- The Oklahoma Book Award winners will be announced at the awards ceremony April 7 in Oklahoma City.
- Sherri Maret is a 1981 Farmington High School graduate who retains many ties to the area.
- Maret credits much of her success to three of her teachers from her days at Farmington High School.
'The Cloud Artist' focuses on young Native artist
FARMINGTON — A Farmington High School graduate and children's author who retains several ties to the area will find out in early April if her most recently published effort is a winner in the 29th annual Oklahoma Book Awards.
Sherri Maret, a 1981 Farmington High School graduate who now lives in Newville, Pennsylvania, had her book "The Cloud Artist" published by Oklahoma City's The RoadRunner Press in September. The book, whose main character is a Native girl who uses the sky for a canvas and clouds for paint, was illustrated by Choctaw artist Merisha Sequoia Clark.
Maret's publisher was so pleased with the book, she entered it in multiple competitions, including the Oklahoma Book Awards, which are presented by the Oklahoma Department of Libraries. "The Cloud Artist" was one of six books named a finalist in the children/young adult category.
The winners will be announced at the awards ceremony April 7 in Oklahoma City.
During a telephone interview from her home on Friday, Maret said she was grateful simply to be considered for the award.
"To win, I don't even think about that," she said. "I'm thrilled."
Maret describes the book as partly a work of historical fiction, part fantasy and part tall tale. She was inspired to write it after dreaming that a children's book she had written had been nominated for a prestigious award. She woke up crying with joy, she said and quickly put all the details from her dream down on paper.
"The Cloud Artist" is the result of that dream, she said. Within a couple of months, she had a finished manuscript in the hands of potential publishers, and a couple of months after that, she had a signed contract with The RoadRunner Press.
Though Maret had had another book published before "The Cloud Artist," this is her most successful writing project after a 20-year career as a teacher.
"I was a late bloomer," she said, laughing.
Maret described that first career as stressful and said she came to the realization that all the attention she was devoting to her profession was getting in the way of her dream of becoming a published author.
"Education has just gotten very difficult to deal with," she said. "I just didn't have the energy or time to put myself out there and get published."

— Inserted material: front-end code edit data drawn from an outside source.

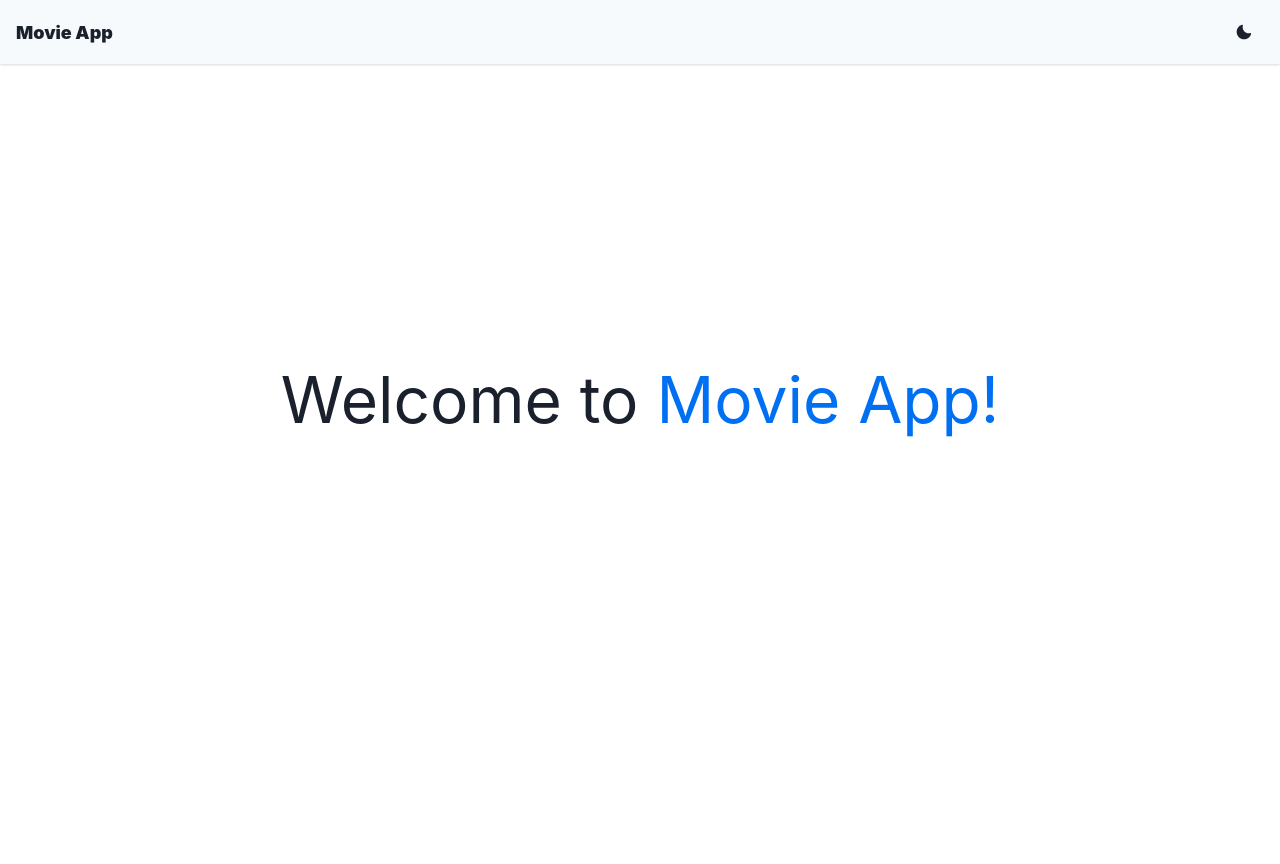
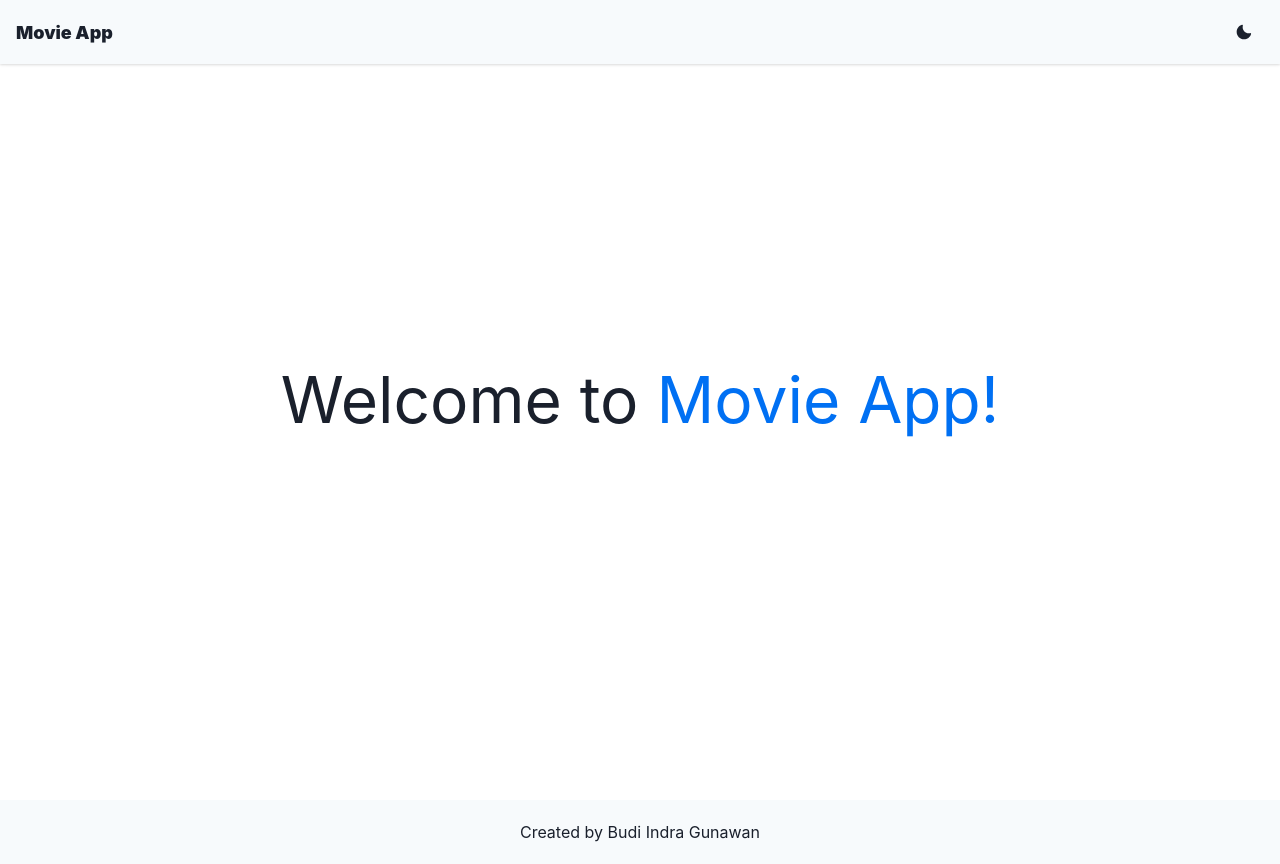
Before and after one commit to budiigunawan/movie-app, a Next.js app: page / in a window 1280 px wide. Before the commit the page ends 800 px from the top, so only its background shows below. Built offline with nearby package versions, Linux system fonts and the light colour scheme.

Commit message:
create footer

```diff
--- /dev/null
+++ b/modules/Footer.tsx
@@ -0,0 +1,14 @@
+import React from 'react';
+import { useColorModeValue, Text, Center } from '@chakra-ui/react';
+
+const Footer: React.FC = () => {
+  return (
+    <footer>
+      <Center bg={useColorModeValue('gray.50', 'gray.700')} h={16}>
+        <Text>Created by Budi Indra Gunawan</Text>
+      </Center>
+    </footer>
+  );
+};
+
+export default Footer;
--- a/modules/Layout.tsx
+++ b/modules/Layout.tsx
@@ -1,11 +1,13 @@
 import React from 'react';
 import Navbar from './Navbar';
+import Footer from './Footer';
 
 const Layout: React.FC = ({ children }) => {
   return (
     <>
       <Navbar />
       {children}
+      <Footer />
     </>
   );
 };
--- a/pages/index.tsx
+++ b/pages/index.tsx
@@ -1,14 +1,15 @@
-import type { NextPage } from 'next';
-import Image from 'next/image';
+import React from 'react';
 import styles from '../styles/Home.module.css';
 
-const Home: NextPage = () => {
+const Home: React.FC = () => {
   return (
-    <div className={styles.container}>
-      <h1 className={styles.title}>
-        Welcome to <a href='https://nextjs.org'>Movie App!</a>
-      </h1>
-    </div>
+    <main>
+      <div className={styles.container}>
+        <h1 className={styles.title}>
+          Welcome to <a href='https://nextjs.org'>Movie App!</a>
+        </h1>
+      </div>
+    </main>
   );
 };
 
```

So she retired from the classroom and took up writing full time. It's not a decision she regrets.
"I loved teaching kids," she said. "I miss that, but I don't miss all those extraneous things."
“I had some amazing teachers. I do kind of give them credit for giving me the inspiration of what I wanted to do.”
Maret credits much of her success to three of her teachers from her days at Farmington High School — Mary Lemmon (English), Sandra Bell (business) and Doris Johnson (English).
"I had some amazing teachers," she said. "I do kind of give them credit for giving me the inspiration of what I wanted to do."
Maret's ties to Farmington weren't severed when she went off to college and later got married. Her father continued to live here until recently, and she maintains many friendships in the area, including one with Amy Henkenius, owner of Amy's Bookcase in Farmington, where signed copies of "The Cloud Artist" are available for purchase.
The book also allowed Maret to get back in touch with her Native roots, she said, noting that both her maternal grandparents were part Choctaw. The book has been translated into the Choctaw language, and Maret said the experience of becoming immersed in that culture has been gratifying for her.
The book has been very well received among the members of Oklahoma's Choctaw community, she said, and the Metropolitan Library System in Oklahoma City and the Tulsa City-County Library each bought more than a dozen copies. The book's success has led to opportunities for Maret to teach writing workshops in communities around the southern Great Plains – something she said she would love to do in her old hometown.
"I would love to come to Farmington and talk to kids in schools," she said. "It's neat to see kids react to your book."
Mike Easterling is the night editor of The Daily Times. He can be reached at 505-564-4610.